**Data extract**
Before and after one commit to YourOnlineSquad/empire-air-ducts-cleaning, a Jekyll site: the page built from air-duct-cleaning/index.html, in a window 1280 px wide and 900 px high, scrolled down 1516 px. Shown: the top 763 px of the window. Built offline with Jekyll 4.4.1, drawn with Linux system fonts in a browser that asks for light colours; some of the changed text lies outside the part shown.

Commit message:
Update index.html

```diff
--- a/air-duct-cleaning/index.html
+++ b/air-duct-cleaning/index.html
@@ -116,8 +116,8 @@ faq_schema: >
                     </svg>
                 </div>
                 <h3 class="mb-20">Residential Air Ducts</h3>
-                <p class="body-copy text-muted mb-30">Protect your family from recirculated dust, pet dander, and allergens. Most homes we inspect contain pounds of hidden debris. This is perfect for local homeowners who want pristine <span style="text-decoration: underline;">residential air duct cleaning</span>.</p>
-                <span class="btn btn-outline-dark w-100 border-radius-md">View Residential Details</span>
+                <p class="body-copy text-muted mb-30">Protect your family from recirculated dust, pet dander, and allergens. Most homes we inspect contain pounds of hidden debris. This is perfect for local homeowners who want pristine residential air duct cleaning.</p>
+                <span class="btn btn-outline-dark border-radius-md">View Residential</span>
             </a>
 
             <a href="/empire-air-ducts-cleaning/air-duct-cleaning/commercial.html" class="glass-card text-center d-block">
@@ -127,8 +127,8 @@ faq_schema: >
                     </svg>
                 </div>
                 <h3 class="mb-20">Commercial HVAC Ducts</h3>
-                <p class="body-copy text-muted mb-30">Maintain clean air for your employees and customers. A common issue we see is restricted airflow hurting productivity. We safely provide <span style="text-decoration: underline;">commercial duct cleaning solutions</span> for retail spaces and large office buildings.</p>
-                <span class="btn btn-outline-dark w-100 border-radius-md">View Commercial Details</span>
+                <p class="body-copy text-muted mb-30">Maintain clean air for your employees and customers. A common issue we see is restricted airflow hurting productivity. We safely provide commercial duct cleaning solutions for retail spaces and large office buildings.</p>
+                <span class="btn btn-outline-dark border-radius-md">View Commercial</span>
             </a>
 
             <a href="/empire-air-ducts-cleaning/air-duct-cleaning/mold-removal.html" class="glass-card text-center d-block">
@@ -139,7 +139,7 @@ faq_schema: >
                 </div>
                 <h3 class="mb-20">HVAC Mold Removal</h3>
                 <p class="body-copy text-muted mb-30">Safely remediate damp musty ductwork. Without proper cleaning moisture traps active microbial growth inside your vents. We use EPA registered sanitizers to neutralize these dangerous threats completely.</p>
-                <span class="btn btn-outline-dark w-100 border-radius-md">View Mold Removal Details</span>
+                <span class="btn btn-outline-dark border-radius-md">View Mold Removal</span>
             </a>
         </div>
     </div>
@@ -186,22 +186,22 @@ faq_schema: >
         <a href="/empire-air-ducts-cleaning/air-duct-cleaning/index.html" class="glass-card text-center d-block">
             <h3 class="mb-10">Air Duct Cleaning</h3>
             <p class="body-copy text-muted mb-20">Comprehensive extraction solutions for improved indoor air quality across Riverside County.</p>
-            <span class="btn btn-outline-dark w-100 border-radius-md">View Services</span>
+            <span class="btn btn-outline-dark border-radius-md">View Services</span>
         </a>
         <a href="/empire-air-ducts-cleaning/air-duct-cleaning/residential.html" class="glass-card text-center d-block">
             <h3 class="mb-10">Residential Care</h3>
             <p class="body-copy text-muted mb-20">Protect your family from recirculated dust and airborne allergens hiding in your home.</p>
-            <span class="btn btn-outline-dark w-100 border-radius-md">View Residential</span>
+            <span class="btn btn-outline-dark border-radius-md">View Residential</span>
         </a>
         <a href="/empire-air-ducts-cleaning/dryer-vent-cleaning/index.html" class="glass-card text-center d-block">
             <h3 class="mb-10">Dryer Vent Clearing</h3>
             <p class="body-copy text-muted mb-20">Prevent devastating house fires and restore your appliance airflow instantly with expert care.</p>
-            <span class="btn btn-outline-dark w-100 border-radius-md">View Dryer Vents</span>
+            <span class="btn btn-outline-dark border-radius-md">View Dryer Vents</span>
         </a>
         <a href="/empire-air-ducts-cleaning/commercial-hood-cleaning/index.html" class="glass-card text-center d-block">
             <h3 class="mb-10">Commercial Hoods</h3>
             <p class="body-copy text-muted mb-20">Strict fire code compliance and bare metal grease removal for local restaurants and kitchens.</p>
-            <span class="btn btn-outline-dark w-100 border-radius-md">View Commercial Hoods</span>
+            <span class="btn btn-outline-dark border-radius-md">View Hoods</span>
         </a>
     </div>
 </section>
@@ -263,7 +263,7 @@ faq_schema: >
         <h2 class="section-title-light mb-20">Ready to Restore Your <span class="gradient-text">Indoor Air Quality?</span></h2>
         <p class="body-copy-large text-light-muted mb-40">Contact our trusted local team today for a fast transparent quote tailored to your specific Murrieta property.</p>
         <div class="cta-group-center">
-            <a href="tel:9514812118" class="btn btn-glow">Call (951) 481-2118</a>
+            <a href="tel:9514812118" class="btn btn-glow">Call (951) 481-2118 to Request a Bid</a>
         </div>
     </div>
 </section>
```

**Assignment**
Determine the number of lines in the listing that contain the string "href". Write that number and nothing else.

**Task output**
8